### Task statement
Show every line of the data where the word "syncTick" can be found.

### Source material
◆ ◆ ◆ ◆

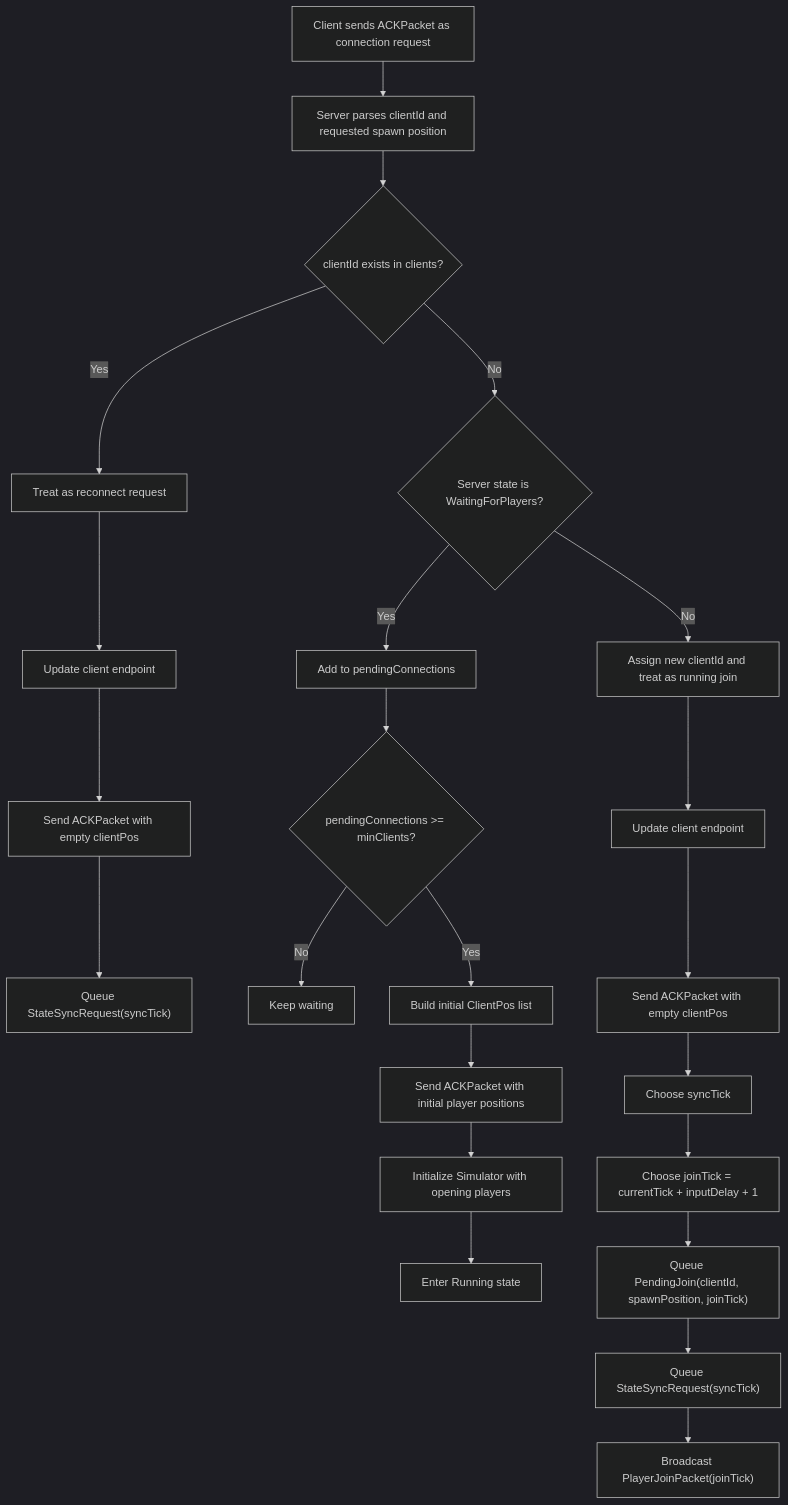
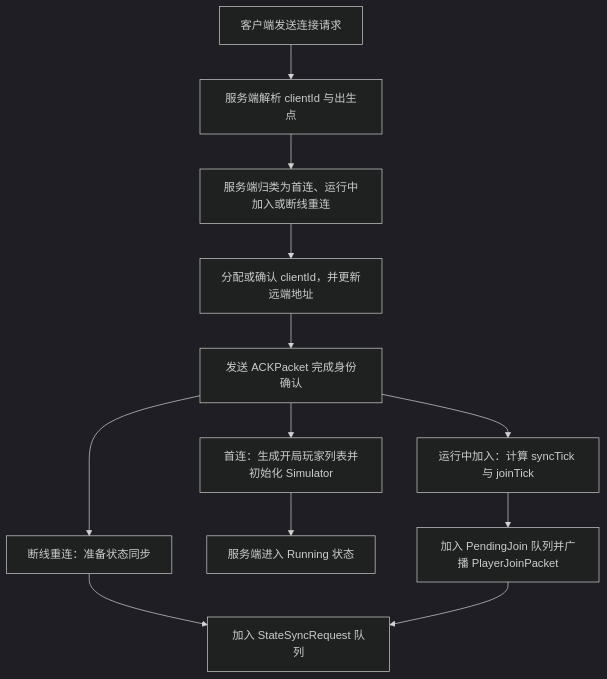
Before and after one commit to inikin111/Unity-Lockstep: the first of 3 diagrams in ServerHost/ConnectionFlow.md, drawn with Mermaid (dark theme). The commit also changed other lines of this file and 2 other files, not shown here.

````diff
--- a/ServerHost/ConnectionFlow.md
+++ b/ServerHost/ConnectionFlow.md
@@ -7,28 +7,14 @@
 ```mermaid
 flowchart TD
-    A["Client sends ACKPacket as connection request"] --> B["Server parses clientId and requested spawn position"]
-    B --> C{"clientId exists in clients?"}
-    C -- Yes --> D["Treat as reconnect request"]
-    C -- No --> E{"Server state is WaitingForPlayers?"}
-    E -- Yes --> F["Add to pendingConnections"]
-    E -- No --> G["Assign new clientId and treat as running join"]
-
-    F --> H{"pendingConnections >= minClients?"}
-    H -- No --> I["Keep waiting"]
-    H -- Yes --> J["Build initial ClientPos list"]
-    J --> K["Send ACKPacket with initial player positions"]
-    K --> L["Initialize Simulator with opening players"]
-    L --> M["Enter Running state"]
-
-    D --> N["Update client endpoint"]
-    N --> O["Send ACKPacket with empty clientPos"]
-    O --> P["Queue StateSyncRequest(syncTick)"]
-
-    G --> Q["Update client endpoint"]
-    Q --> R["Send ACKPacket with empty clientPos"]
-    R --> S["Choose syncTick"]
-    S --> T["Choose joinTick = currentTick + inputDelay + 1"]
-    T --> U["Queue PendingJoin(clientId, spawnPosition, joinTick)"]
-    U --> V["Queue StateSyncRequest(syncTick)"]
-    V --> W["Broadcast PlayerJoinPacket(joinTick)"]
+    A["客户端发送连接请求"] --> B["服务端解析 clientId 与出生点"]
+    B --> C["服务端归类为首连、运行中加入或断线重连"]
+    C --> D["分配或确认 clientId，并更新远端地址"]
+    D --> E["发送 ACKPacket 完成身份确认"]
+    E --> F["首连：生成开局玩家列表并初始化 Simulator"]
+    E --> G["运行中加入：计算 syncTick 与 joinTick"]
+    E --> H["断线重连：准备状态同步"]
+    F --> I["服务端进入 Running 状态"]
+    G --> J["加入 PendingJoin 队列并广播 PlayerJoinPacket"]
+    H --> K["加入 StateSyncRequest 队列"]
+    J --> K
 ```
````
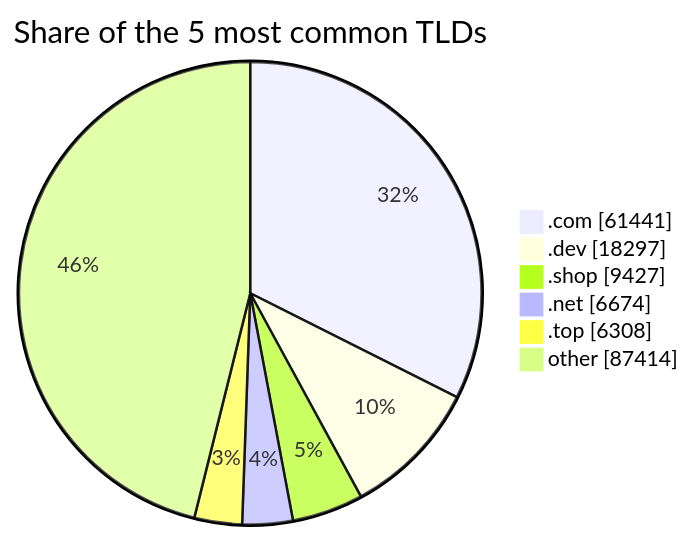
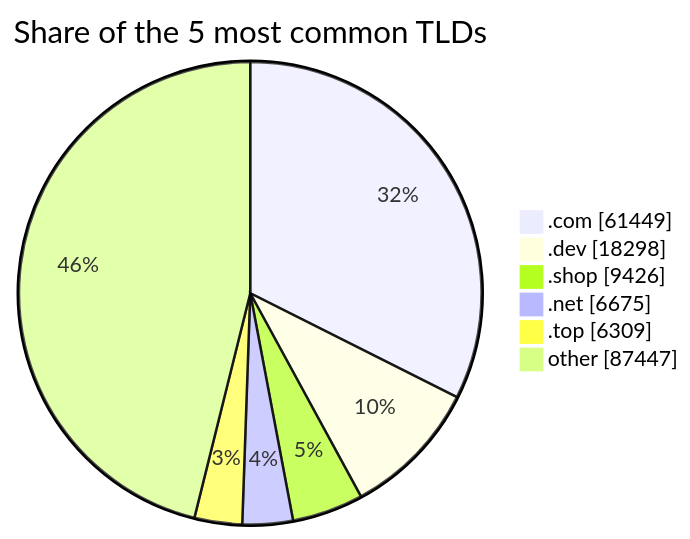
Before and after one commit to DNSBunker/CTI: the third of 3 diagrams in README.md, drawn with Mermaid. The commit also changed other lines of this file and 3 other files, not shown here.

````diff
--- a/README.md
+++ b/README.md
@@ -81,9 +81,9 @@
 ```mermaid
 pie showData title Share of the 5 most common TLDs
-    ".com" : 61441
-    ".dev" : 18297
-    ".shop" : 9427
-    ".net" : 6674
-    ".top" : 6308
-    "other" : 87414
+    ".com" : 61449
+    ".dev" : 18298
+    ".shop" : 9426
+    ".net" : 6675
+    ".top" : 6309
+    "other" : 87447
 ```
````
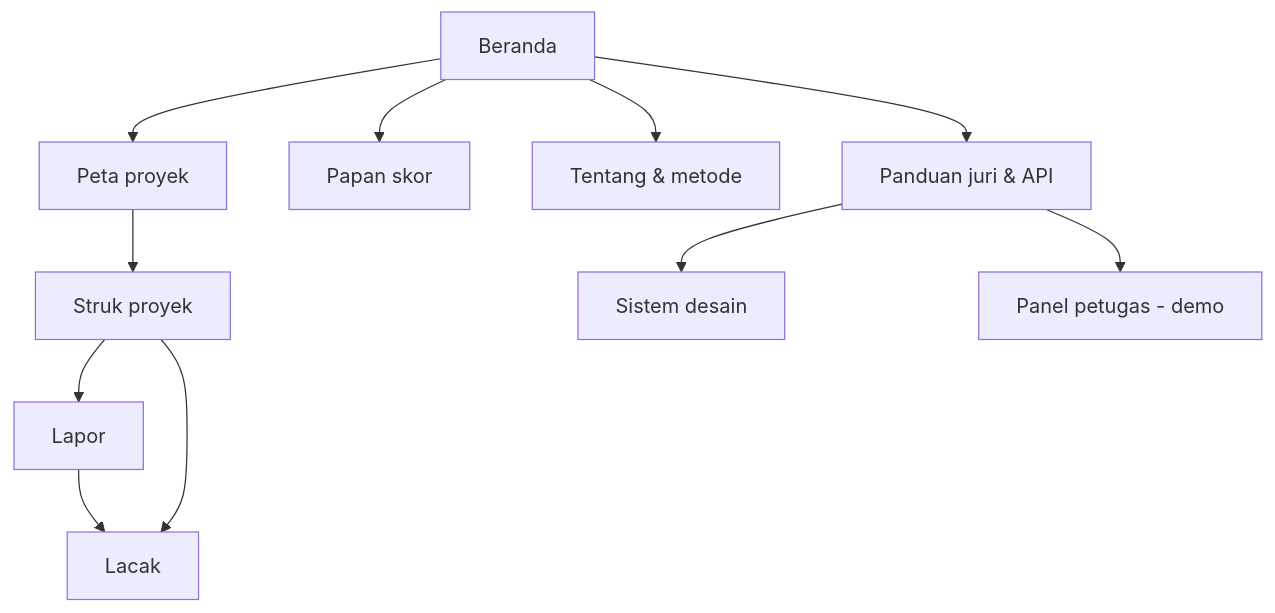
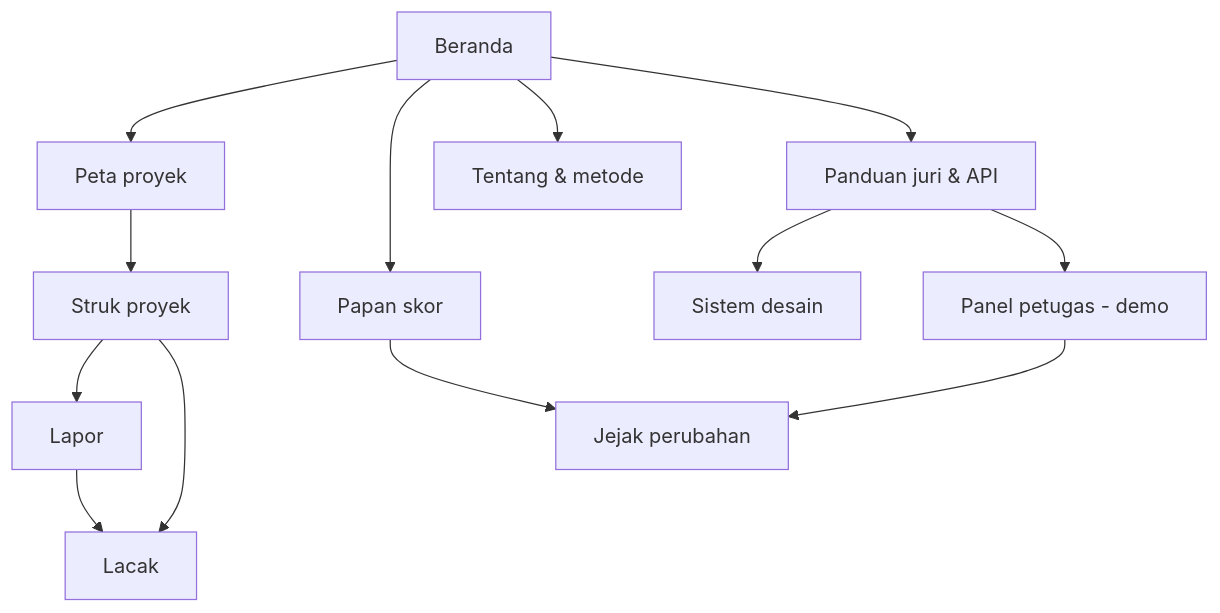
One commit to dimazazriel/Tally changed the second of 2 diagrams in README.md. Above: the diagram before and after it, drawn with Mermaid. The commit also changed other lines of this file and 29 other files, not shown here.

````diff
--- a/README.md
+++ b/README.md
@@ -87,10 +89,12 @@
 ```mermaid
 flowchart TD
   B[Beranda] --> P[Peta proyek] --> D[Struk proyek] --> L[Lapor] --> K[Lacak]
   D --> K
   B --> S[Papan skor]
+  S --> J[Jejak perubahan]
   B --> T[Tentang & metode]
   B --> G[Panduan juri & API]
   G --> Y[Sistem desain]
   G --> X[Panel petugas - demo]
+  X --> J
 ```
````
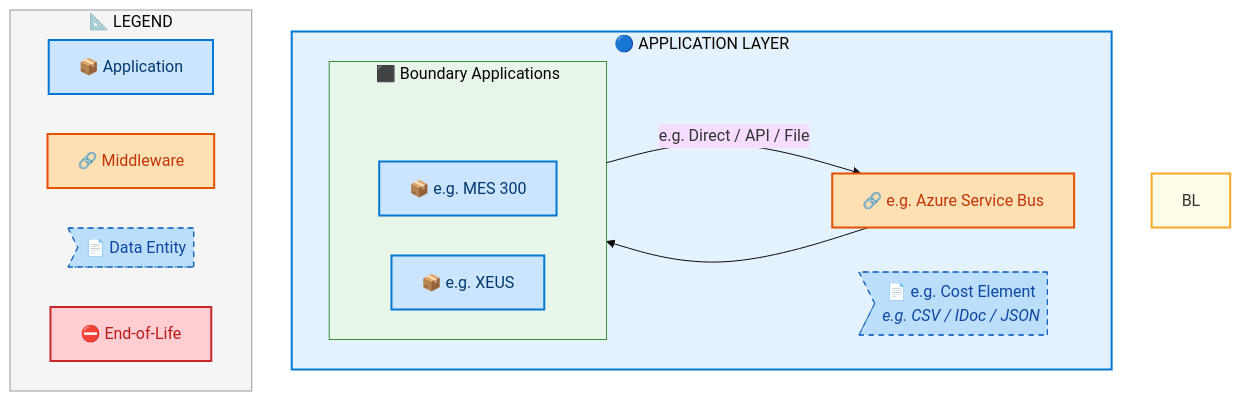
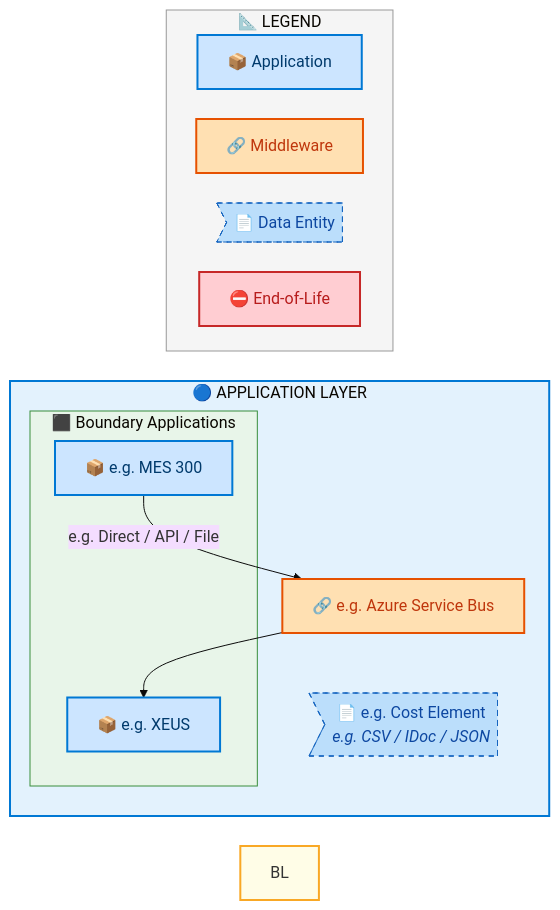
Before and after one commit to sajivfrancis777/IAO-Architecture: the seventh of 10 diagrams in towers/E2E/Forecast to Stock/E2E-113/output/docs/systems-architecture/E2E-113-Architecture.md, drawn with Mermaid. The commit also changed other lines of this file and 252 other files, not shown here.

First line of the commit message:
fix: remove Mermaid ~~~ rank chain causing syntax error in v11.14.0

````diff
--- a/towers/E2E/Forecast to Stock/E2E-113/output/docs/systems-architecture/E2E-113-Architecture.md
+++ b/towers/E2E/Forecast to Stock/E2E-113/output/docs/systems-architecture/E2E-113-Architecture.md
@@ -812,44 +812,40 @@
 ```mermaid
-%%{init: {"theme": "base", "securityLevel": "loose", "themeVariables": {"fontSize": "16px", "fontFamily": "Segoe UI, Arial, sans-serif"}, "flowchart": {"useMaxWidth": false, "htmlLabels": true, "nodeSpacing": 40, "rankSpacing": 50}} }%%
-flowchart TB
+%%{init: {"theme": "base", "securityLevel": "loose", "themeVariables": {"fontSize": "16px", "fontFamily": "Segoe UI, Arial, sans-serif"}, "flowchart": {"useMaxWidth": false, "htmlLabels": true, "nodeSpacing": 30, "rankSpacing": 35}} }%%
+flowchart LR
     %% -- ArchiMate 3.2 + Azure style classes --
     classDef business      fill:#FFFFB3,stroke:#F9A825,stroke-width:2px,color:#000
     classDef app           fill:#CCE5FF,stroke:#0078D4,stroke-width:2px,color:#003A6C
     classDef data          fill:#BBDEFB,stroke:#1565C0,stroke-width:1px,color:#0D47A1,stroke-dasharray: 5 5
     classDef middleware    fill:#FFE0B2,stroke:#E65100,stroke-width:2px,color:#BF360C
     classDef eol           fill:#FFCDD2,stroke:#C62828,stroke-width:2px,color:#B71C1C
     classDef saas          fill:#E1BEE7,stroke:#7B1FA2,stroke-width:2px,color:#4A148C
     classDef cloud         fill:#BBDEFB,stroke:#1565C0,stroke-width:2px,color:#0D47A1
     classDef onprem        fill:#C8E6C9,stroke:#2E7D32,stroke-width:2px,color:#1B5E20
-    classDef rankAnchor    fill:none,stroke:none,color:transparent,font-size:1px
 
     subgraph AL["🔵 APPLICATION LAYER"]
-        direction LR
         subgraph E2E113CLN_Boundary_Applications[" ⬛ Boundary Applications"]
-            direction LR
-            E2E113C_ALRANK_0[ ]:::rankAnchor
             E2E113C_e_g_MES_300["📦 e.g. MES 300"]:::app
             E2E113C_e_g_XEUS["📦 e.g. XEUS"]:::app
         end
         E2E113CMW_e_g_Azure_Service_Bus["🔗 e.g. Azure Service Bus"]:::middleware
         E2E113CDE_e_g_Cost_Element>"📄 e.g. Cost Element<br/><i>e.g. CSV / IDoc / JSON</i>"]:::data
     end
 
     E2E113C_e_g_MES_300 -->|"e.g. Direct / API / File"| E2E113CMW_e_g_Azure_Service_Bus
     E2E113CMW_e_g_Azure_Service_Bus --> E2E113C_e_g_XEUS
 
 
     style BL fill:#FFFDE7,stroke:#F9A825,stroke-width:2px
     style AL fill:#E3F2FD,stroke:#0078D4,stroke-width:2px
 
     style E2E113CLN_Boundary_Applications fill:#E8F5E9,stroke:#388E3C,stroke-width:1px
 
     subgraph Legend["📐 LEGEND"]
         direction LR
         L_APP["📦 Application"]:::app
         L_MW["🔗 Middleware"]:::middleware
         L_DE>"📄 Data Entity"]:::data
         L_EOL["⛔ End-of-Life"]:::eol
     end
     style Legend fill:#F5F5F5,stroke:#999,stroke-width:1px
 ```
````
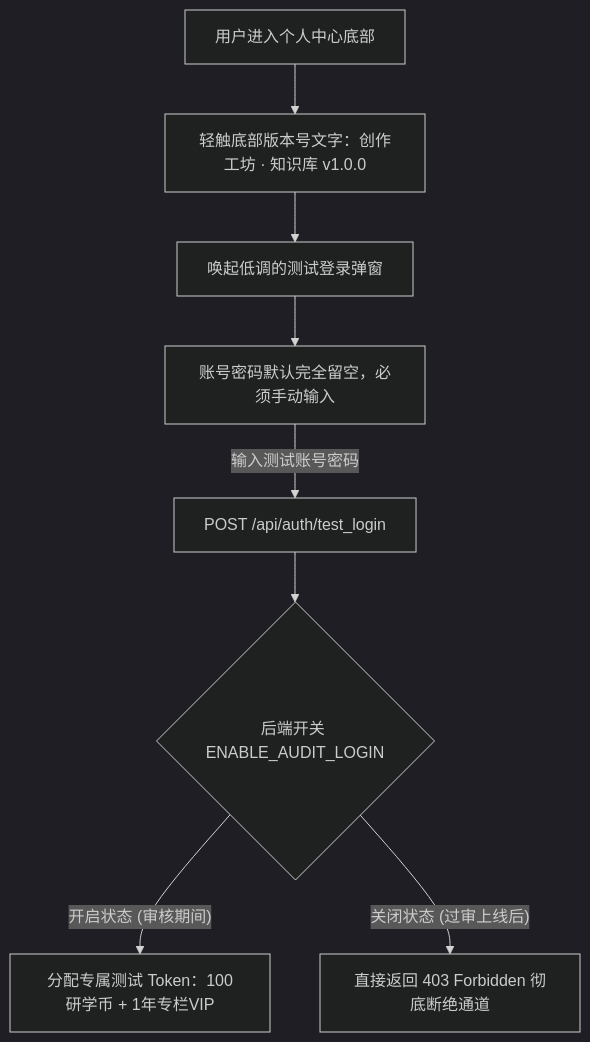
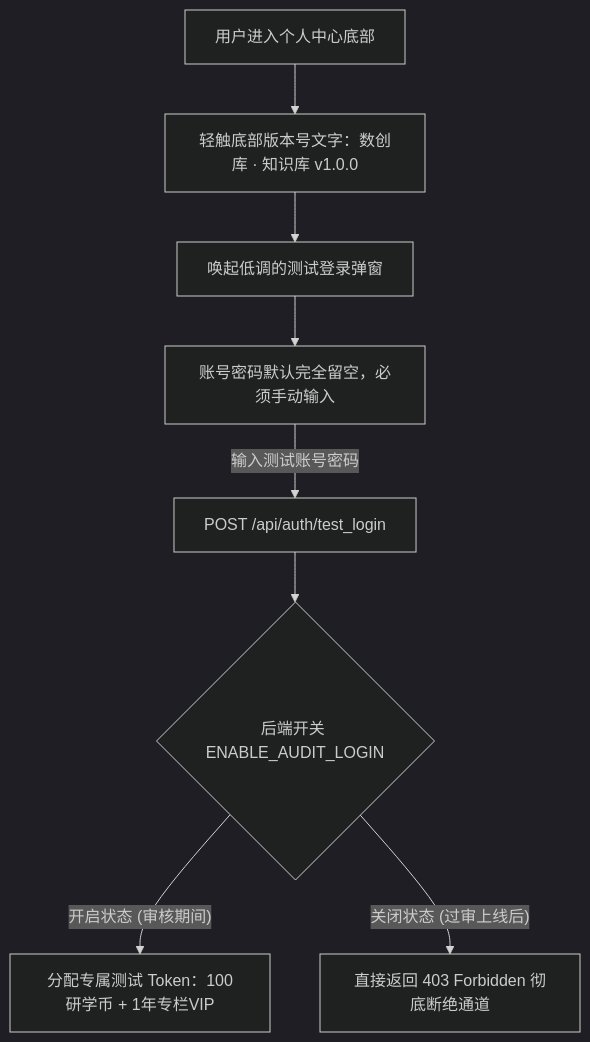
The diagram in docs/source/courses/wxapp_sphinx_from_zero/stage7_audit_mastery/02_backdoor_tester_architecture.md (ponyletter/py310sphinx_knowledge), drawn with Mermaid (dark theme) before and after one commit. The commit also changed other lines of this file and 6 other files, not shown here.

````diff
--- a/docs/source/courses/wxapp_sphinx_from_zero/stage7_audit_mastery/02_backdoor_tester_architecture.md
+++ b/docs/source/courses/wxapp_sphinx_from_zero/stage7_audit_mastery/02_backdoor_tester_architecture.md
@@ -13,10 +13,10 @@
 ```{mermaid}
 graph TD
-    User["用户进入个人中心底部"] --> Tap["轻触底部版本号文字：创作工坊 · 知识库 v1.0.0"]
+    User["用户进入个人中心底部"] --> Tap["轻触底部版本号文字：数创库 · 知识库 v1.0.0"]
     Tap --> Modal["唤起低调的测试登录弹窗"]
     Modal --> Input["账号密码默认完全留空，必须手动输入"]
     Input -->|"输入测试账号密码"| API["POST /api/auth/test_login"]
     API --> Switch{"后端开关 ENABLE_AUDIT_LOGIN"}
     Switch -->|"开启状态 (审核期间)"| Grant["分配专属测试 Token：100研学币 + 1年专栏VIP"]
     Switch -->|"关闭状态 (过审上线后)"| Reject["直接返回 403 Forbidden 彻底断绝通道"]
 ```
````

◆ ◆ ◆ ◆

### Response
-    O --> P["Queue StateSyncRequest(syncTick)"]
-    R --> S["Choose syncTick"]
-    U --> V["Queue StateSyncRequest(syncTick)"]
+    E --> G["运行中加入：计算 syncTick 与 joinTick"]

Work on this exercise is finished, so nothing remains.